• _Supplied records_
######

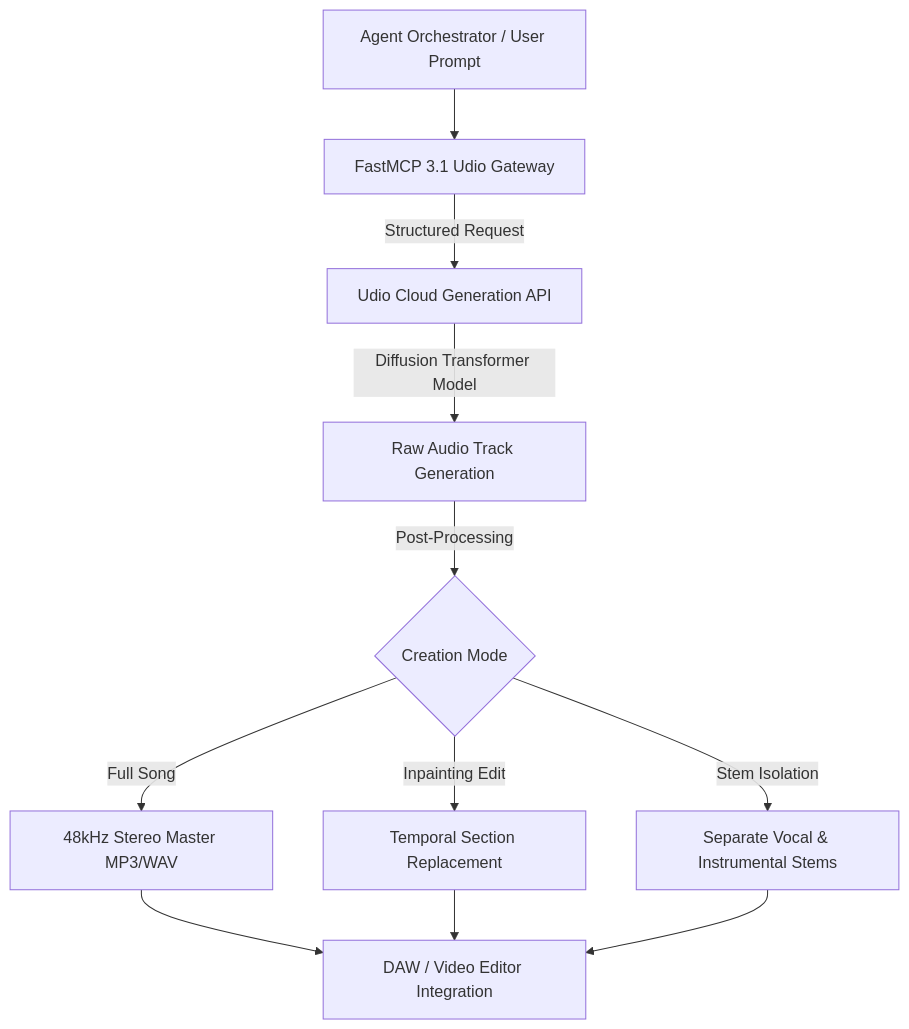
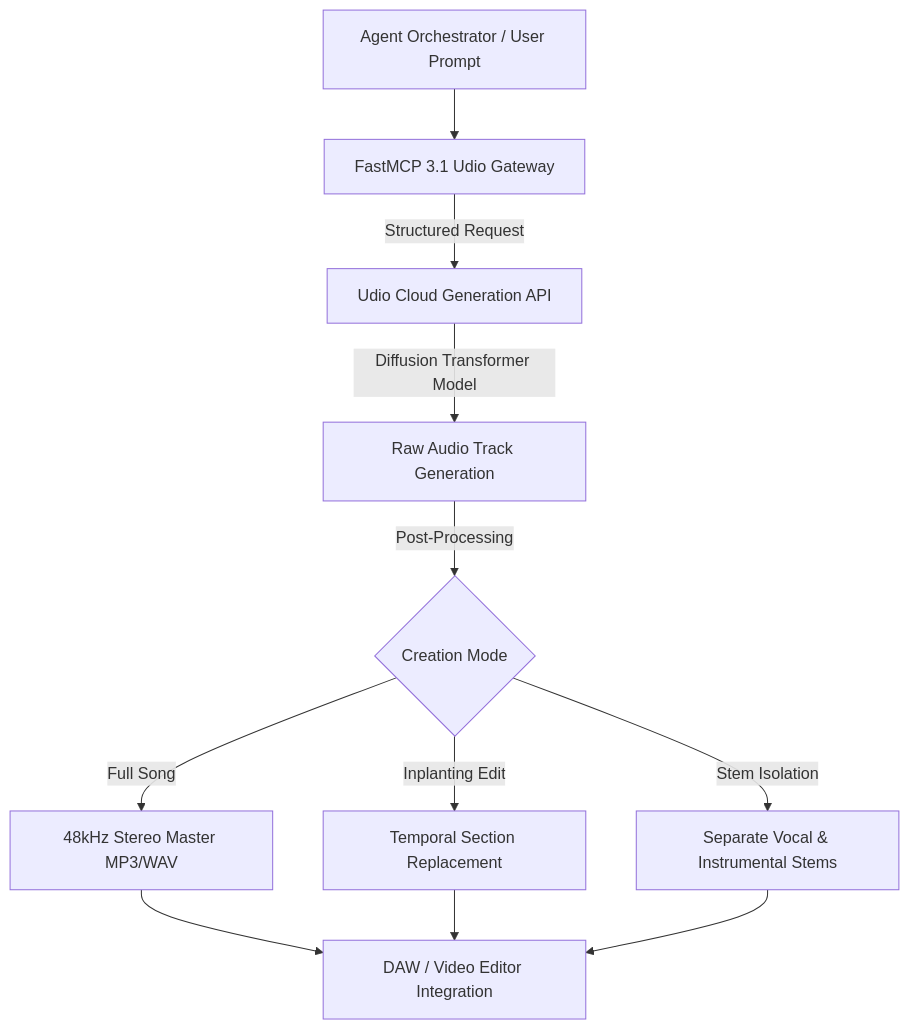
Before and after one commit to joanmarcriera/Home-office-automations: the diagram in docs/tools/ai_knowledge/udio.md, drawn with Mermaid. The commit also changed other lines of this file and 5 other files, not shown here.

````diff
--- a/docs/tools/ai_knowledge/udio.md
+++ b/docs/tools/ai_knowledge/udio.md
@@ -19,13 +19,13 @@
 ```mermaid
 flowchart TD
     A[Agent Orchestrator / User Prompt] --> B[FastMCP 3.1 Udio Gateway]
     B -->|Structured Request| C[Udio Cloud Generation API]
     C -->|Diffusion Transformer Model| D[Raw Audio Track Generation]
     D -->|Post-Processing| E{Creation Mode}
     E -->|Full Song| F[48kHz Stereo Master MP3/WAV]
-    E -->|Inpainting Edit| G[Temporal Section Replacement]
+    E -->|Inplanting Edit| G[Temporal Section Replacement]
     E -->|Stem Isolation| H[Separate Vocal & Instrumental Stems]
     F --> I[DAW / Video Editor Integration]
     G --> I
     H --> I
 ```
````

######

• _Work required_
Retype the lines above without alteration. The first is the one containing "-->|Inplanting Edit| G[Temporal Section Replacement]", and the last is the final line of the data.

• _Exercise solution_
+    E -->|Inplanting Edit| G[Temporal Section Replacement]
     E -->|Stem Isolation| H[Separate Vocal & Instrumental Stems]
     F --> I[DAW / Video Editor Integration]
     G --> I
     H --> I
 ```
````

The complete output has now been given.